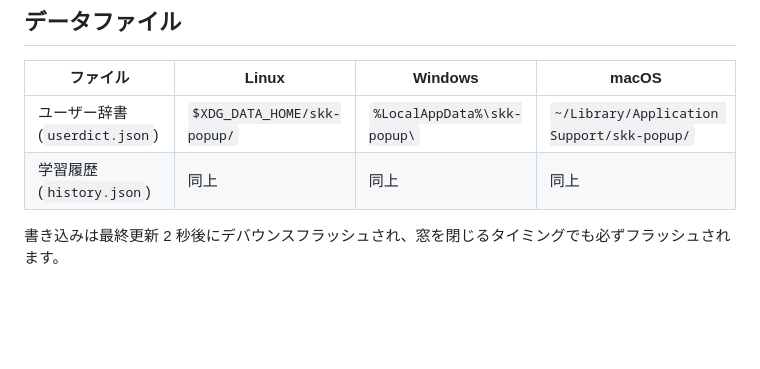
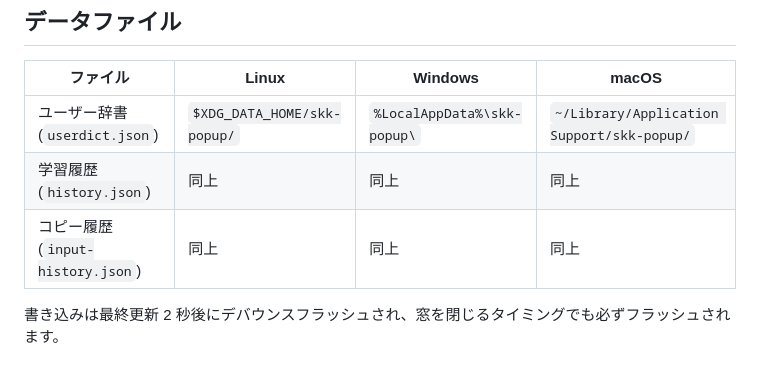
Before and after one commit to takeshy/skk-popup, a Markdown page: README.md, the part around the change. Drawn GitHub-style; blank space fills up the shorter version.

Commit message:
Document input history data file

```diff
--- a/README.md
+++ b/README.md
@@ -162,6 +162,7 @@ external_path = ""
 |---|---|---|---|
 | ユーザー辞書 (`userdict.json`) | `$XDG_DATA_HOME/skk-popup/` | `%LocalAppData%\skk-popup\` | `~/Library/Application Support/skk-popup/` |
 | 学習履歴 (`history.json`) | 同上 | 同上 | 同上 |
+| コピー履歴 (`input-history.json`) | 同上 | 同上 | 同上 |
 
 書き込みは最終更新 2 秒後にデバウンスフラッシュされ、窓を閉じるタイミングでも必ずフラッシュされます。
 
```
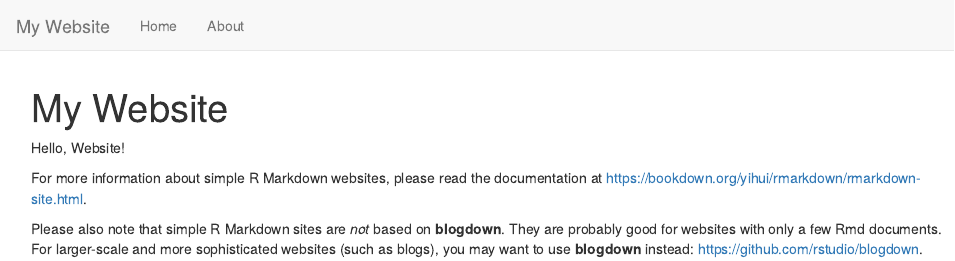
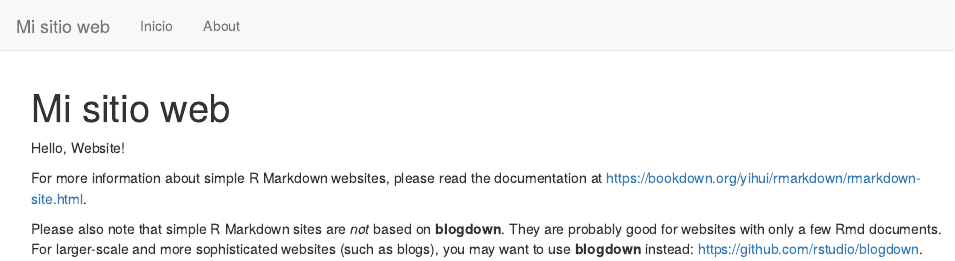
Before and after one commit to d-gareca/d-gareca.github.io, an R Markdown document (index.Rmd): the page in a window 1100 px wide, from its top. Rendered offline with R 4.5, knitr and Pandoc, with nearby package versions.

Commit message:
Primer ajuste

```diff
--- a/_site.yml
+++ b/_site.yml
@@ -1,9 +1,9 @@
 name: "my-website"
 output_dir: "docs"
 navbar:
-  title: "My Website"
+  title: "Mi sitio web"
   left:
-    - text: "Home"
+    - text: "Inicio"
       href: index.html
     - text: "About"
       href: about.html
--- a/index.Rmd
+++ b/index.Rmd
@@ -1,5 +1,5 @@
 ---
-title: "My Website"
+title: "Mi sitio web"
 ---
 
 Hello, Website!
```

Instructions for the task >> Go through the data above and copy each line in which "input" appears.

Result >>
Document input history data file
+| コピー履歴 (`input-history.json`) | 同上 | 同上 | 同上 |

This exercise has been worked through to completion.